Several embassies in the region have called for restraint.

The Philippines asked both the United States and China to avoid “any miscalculation and further escalation of tensions”.

Meanwhile, Indonesia calls on “all parties to refrain from provocative actions that could worsen the situation”.


What Pelosi’s trip to Taiwan looks like on Weibo

Nancy Pelosi’s trip to Taiwan has sparked a wide range of views in the United States, China and beyond.

On Weibo, the popular Chinese social media app, some users have mobilized behind the Chinese government’s perspective.

“Pelosi has ushered in a great era that naturally belongs to us,” reads a popular comment. “We will take this opportunity to carry out sea and air patrols around Taiwan without any obstacles so that they are constantly normalizing and unification will come closer and closer.”

“The Liberation Army is clearly training to completely block the island of Taiwan,” another popular hashtag said.


What is it like to travel through Taiwan

What’s it like to visit Taiwan? Here is a tempting excerpt from Sally Howard.

I ate gnocchi as light as a feather in the atmospheric night markets; I took a look at the golden Buddhist temples which were dense with the aroma of sandalwood incense; I enjoyed oolong ceremonies in 16th century tea houses where I could almost hear the hustle and bustle of Ming dynasty merchants; and walked through the incredibly sublime Taiwanese interior. Here, marble gorges plunge into blue-green rivers, and the cracks in the earth’s crust bubbling with the waters that feed Taiwan’s 130 hot springs (ideal for soothing hikers’ muscles once you get hold of spa label).

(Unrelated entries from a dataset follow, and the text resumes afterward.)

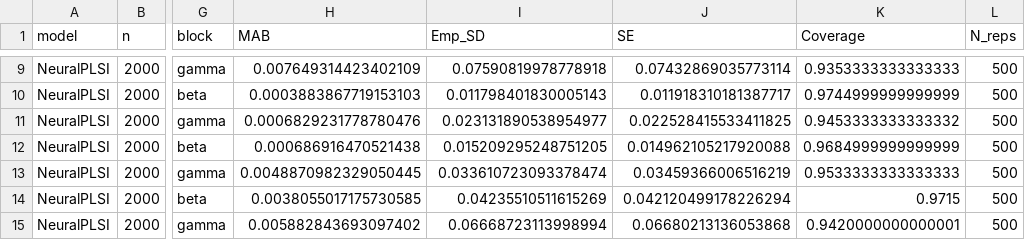
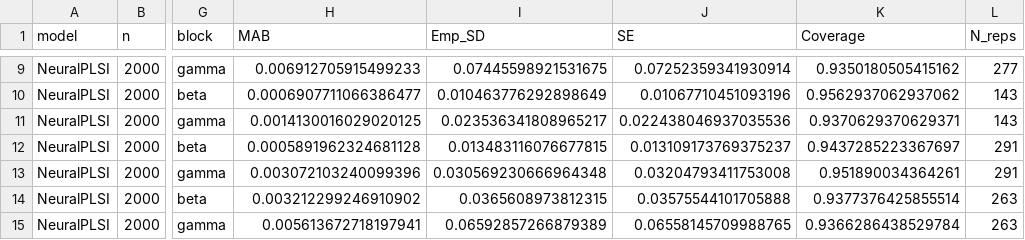
Before and after one commit to hyungrok-do/NeuralPLSI, a CSV file: results/simulation/summary_aggregated.csv, drawn as a sheet; only a part is shown, gaps mark what is left out; the diff covers the shown part only; the diff names each change by its address in the sheet, - before the commit and + after, or states it on an @@ line.

```diff
--- a/results/simulation/summary_aggregated.csv
+++ b/results/simulation/summary_aggregated.csv
-H9 (MAB): 0.007649314423402109
+H9 (MAB): 0.006912705915499233
-I9 (Emp_SD): 0.07590819978778918
+I9 (Emp_SD): 0.07445598921531675
-J9 (SE): 0.07432869035773114
+J9 (SE): 0.07252359341930914
-K9 (Coverage): 0.9353333333333333
+K9 (Coverage): 0.9350180505415162
-L9 (N_reps): 500
+L9 (N_reps): 277
-H10 (MAB): 0.0003883867719153103
+H10 (MAB): 0.0006907711066386477
-I10 (Emp_SD): 0.011798401830005143
+I10 (Emp_SD): 0.010463776292898649
-J10 (SE): 0.011918310181387717
+J10 (SE): 0.01067710451093196
-K10 (Coverage): 0.9744999999999999
+K10 (Coverage): 0.9562937062937062
-L10:L11 (N_reps): 500
+L10:L11 (N_reps): 143
-H11 (MAB): 0.0006829231778780476
+H11 (MAB): 0.0014130016029020125
-I11 (Emp_SD): 0.023131890538954977
+I11 (Emp_SD): 0.023536341808965217
-J11 (SE): 0.022528415533411825
+J11 (SE): 0.022438046937035536
-K11 (Coverage): 0.9453333333333332
+K11 (Coverage): 0.9370629370629371
-H12 (MAB): 0.000686916470521438
+H12 (MAB): 0.0005891962324681128
-I12 (Emp_SD): 0.015209295248751205
+I12 (Emp_SD): 0.013483116076677815
-J12 (SE): 0.014962105217920088
+J12 (SE): 0.013109173769375237
-K12 (Coverage): 0.9684999999999999
+K12 (Coverage): 0.9437285223367697
-L12:L13 (N_reps): 500
+L12:L13 (N_reps): 291
-H13 (MAB): 0.0048870982329050445
+H13 (MAB): 0.003072103240099396
-I13 (Emp_SD): 0.033610723093378474
+I13 (Emp_SD): 0.030569230666964348
-J13 (SE): 0.03459366006516219
+J13 (SE): 0.03204793411753008
-K13 (Coverage): 0.9533333333333333
+K13 (Coverage): 0.951890034364261
-H14 (MAB): 0.0038055017175730585
+H14 (MAB): 0.003212299246910902
-I14 (Emp_SD): 0.04235510511615269
+I14 (Emp_SD): 0.0365608973812315
-J14 (SE): 0.042120499178226294
+J14 (SE): 0.03575544101705888
-K14 (Coverage): 0.9715
+K14 (Coverage): 0.9377376425855514
-L14:L15 (N_reps): 500
+L14:L15 (N_reps): 263
-H15 (MAB): 0.005882843693097402
+H15 (MAB): 0.005613672718197941
-I15 (Emp_SD): 0.06668723113998994
+I15 (Emp_SD): 0.06592857266879389
-J15 (SE): 0.06680213136053868
+J15 (SE): 0.06558145709988765
-K15 (Coverage): 0.9420000000000001
+K15 (Coverage): 0.9366286438529784
```
Also changed, not shown: 121 edited cells elsewhere in this file, results/simulation/comparison_metrics.csv, results/simulation/comparison_table_n2000_normal.csv, 7 other files.
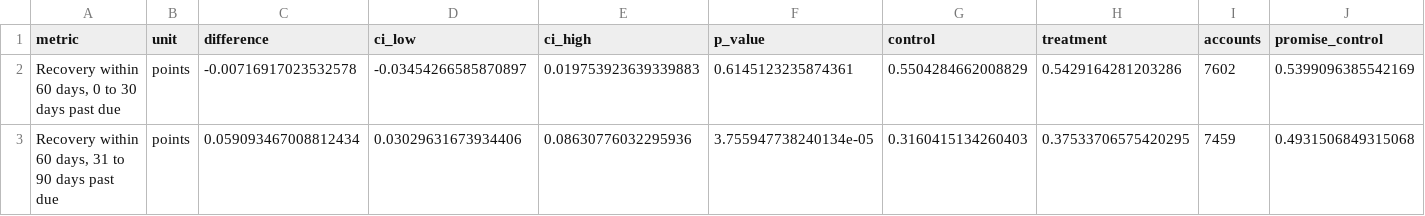
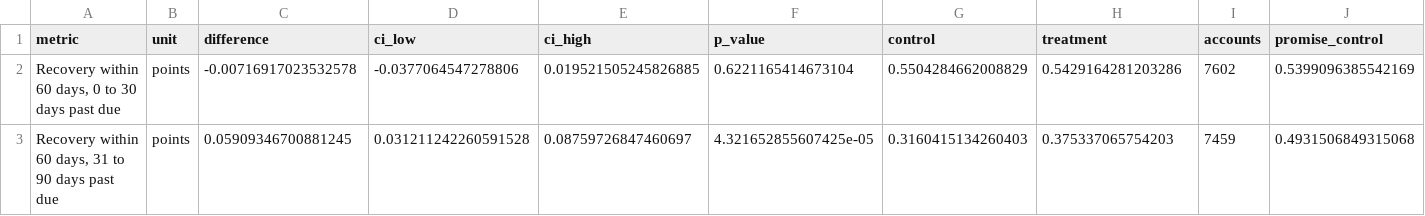
Before and after one commit to nishantrv333/Collections-Analytics, a CSV file: output/experiment/results_by_debt_age.csv, drawn as a sheet; only a part is shown; the diff names each change by its address in the sheet, - before the commit and + after, or states it on an @@ line.

```diff
--- a/output/experiment/results_by_debt_age.csv
+++ b/output/experiment/results_by_debt_age.csv
-D2 (ci_low): -0.03454266585870897
+D2 (ci_low): -0.0377064547278806
-E2 (ci_high): 0.019753923639339883
+E2 (ci_high): 0.019521505245826885
-F2 (p_value): 0.6145123235874361
+F2 (p_value): 0.6221165414673104
-C3 (difference): 0.059093467008812434
+C3 (difference): 0.05909346700881245
-D3 (ci_low): 0.03029631673934406
+D3 (ci_low): 0.031211242260591528
-E3 (ci_high): 0.08630776032295936
+E3 (ci_high): 0.08759726847460697
-F3 (p_value): 3.755947738240134e-05
+F3 (p_value): 4.321652855607425e-05
-H3 (treatment): 0.37533706575420295
+H3 (treatment): 0.375337065754203
```
Also changed, not shown: output/dashboard/experiment_results.csv, output/dashboard/older_debt_by_market.csv, 14 other files.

Sounds good enough to us!

Check out his full account.


Pelosi suggests that Chinese criticisms of the Taiwan trip are sexist

Nancy Pelosi has suggested that China’s furious response to her trip to Taiwan may be sexist.

In a joint press conference with Taiwanese President Tsai Ing-wen on Wednesday, Pelosi noted that recent visits by senior US male lawmakers have not provoked the bluster and threats seen in recent days.

“I think they made a big fuss because I’m the speaker, I guess,” he said. “I don’t know if it was a reason or an excuse, because they didn’t say anything when the men arrived.”

Beijing warned that the United States was “playing with fire” and launched live-fire drills as Ms. Pelosi landed in Taiwan on Tuesday evening, describing the House Speaker’s visit as an affront to its ambitions to “reunite” with Taiwan.

Bevan Hurley is following this story for The independent.


How Pelosi’s visit to Taiwan affected the financial markets

London markets closed with strong gains on Wednesday as tensions between the US and China eased briefly, allowing traders to focus on positive equity upgrades.

Concerns about China’s reaction to Nancy Pelosi’s trip to Taiwan eased when the Speaker of the U.S. House of Representatives left for South Korea on Wednesday.

The FTSE 100 ended the day up 36.57 points, or 0.49%, at 7,445.68.

Chris Beauchamp, IG’s chief market analyst, said, “The unstable early August was partly reversed today, with the FTSE 100 and other indices making progress as some of the fears about the Taiwan crisis begin to ease.

Henry Saker Clark has the story for The independent.